**Exercise instructions**
Please tell how many of the lines below contain "import", using only a number.
◆ ◆ ◆ ◆
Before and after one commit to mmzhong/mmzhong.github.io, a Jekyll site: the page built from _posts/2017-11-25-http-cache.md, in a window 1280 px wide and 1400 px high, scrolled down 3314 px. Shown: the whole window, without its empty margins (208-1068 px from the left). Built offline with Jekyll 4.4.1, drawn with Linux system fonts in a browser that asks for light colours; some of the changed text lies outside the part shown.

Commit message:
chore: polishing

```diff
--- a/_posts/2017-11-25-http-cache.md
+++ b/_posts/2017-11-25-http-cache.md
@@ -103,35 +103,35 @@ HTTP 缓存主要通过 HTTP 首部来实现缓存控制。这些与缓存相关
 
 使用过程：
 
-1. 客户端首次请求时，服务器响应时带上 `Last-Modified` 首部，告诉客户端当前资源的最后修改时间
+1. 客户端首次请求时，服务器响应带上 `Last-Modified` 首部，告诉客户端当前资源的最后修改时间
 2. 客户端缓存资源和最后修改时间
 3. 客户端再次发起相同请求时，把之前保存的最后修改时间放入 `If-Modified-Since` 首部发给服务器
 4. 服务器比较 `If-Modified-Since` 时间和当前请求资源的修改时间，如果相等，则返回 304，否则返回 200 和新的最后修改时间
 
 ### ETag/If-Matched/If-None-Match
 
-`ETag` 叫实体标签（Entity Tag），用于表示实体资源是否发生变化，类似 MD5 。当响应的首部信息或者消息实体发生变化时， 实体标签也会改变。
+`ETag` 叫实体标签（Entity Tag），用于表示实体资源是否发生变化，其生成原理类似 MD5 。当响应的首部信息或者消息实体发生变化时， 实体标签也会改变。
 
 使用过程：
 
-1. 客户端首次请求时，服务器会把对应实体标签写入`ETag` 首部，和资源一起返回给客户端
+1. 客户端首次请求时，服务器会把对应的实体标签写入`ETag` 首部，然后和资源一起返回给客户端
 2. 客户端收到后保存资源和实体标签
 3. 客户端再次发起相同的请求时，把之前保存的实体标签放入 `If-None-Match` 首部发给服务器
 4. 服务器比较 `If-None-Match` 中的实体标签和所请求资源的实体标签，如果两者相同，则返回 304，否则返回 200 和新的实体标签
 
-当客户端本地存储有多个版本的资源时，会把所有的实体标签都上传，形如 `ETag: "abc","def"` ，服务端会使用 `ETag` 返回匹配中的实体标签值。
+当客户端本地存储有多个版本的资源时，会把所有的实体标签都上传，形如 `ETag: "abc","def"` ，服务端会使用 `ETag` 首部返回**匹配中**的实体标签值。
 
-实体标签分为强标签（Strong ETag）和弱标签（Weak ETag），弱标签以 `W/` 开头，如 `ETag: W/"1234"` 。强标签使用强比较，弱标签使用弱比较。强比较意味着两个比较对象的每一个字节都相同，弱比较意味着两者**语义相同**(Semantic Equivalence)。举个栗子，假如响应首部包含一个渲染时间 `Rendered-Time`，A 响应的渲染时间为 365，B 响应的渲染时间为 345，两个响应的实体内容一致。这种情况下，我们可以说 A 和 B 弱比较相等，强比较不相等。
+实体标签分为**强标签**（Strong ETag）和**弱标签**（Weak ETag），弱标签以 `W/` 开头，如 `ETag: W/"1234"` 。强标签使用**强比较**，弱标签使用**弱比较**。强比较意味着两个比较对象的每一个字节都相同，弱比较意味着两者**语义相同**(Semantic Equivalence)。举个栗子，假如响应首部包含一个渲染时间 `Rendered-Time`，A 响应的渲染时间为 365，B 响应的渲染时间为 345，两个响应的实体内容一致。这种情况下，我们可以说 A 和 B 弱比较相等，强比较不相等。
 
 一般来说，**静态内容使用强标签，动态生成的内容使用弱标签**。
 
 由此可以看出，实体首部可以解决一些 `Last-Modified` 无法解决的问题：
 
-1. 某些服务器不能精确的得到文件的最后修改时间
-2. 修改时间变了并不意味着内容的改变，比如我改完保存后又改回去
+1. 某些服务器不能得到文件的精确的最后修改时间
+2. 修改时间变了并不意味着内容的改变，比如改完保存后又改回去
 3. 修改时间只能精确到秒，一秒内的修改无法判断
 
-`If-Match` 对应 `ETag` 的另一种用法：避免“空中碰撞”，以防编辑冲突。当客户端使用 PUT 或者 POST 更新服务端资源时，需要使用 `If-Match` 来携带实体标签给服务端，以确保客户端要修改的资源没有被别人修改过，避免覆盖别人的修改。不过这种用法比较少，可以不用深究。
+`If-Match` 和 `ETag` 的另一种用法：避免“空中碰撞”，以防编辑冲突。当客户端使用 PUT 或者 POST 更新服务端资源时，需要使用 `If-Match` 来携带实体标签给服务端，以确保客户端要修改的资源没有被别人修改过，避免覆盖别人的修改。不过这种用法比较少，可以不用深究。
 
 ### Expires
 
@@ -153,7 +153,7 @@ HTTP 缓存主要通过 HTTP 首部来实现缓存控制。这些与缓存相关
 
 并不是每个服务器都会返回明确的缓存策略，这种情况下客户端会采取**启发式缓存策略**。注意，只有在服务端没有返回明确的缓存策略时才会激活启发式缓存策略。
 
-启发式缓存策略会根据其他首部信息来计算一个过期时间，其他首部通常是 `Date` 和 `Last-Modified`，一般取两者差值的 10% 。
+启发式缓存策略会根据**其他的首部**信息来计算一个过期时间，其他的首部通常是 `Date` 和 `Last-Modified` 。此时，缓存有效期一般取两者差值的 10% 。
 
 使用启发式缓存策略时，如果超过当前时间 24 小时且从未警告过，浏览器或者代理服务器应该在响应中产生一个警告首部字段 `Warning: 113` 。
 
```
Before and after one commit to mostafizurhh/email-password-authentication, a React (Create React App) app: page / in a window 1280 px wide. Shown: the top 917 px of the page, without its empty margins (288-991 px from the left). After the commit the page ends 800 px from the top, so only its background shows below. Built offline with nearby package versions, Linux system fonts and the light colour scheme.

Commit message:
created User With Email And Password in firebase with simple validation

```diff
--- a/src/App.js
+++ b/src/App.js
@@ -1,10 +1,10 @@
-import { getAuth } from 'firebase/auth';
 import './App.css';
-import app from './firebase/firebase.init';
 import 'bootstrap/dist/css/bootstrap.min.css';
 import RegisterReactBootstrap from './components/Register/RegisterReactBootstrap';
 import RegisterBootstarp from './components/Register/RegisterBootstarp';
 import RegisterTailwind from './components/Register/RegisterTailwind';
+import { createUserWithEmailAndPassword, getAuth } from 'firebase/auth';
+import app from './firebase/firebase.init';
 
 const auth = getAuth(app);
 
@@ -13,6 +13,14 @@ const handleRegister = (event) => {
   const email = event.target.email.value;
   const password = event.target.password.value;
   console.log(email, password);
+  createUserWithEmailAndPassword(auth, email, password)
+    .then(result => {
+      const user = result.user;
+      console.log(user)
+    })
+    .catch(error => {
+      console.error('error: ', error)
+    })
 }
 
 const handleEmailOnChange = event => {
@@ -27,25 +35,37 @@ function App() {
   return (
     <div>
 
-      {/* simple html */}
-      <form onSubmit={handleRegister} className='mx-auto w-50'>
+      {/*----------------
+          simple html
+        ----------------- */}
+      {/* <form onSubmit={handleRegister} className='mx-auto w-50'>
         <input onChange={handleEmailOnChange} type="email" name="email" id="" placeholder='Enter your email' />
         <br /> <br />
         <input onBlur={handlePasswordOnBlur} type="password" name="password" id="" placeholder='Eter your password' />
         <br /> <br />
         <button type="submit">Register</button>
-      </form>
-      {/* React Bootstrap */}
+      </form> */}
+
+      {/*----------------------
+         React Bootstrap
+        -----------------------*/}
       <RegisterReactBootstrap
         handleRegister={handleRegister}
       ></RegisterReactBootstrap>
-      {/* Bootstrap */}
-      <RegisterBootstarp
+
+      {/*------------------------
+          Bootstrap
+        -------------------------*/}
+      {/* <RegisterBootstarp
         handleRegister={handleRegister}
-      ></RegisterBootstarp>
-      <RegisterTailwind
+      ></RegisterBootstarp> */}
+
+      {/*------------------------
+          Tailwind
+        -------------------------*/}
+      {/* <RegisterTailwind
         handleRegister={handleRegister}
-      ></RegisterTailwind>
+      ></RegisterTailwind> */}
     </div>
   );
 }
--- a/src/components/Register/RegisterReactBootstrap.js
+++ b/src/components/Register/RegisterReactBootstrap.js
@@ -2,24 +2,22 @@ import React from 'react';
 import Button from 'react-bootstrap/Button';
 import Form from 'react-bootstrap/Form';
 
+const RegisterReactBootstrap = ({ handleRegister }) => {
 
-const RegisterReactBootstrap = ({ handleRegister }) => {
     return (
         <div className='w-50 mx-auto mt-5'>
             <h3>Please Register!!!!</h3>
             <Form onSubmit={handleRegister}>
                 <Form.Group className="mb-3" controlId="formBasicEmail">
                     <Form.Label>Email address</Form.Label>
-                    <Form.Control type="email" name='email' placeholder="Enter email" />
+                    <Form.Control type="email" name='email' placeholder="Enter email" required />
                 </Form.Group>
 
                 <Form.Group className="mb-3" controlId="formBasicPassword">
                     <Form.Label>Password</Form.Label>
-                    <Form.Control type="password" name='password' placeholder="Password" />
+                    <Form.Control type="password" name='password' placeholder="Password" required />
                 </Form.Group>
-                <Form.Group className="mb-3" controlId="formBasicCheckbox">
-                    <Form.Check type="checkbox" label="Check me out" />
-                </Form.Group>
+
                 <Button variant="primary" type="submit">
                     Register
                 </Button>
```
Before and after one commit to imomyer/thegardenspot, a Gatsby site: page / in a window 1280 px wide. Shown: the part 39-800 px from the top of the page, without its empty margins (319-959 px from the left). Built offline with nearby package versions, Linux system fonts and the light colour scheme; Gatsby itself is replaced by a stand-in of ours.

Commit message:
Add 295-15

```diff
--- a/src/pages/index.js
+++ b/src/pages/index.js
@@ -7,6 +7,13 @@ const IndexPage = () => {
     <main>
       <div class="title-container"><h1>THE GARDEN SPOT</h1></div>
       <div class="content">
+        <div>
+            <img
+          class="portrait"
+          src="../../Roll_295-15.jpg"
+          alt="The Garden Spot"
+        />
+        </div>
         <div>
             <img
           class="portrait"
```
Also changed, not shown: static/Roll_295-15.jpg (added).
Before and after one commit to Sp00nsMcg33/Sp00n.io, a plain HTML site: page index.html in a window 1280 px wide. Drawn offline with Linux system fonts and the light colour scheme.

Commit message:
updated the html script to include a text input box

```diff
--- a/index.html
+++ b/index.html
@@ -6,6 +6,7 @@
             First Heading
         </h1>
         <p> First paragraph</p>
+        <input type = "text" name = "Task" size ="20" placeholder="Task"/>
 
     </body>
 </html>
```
◆ ◆ ◆ ◆
**Result of this task**
12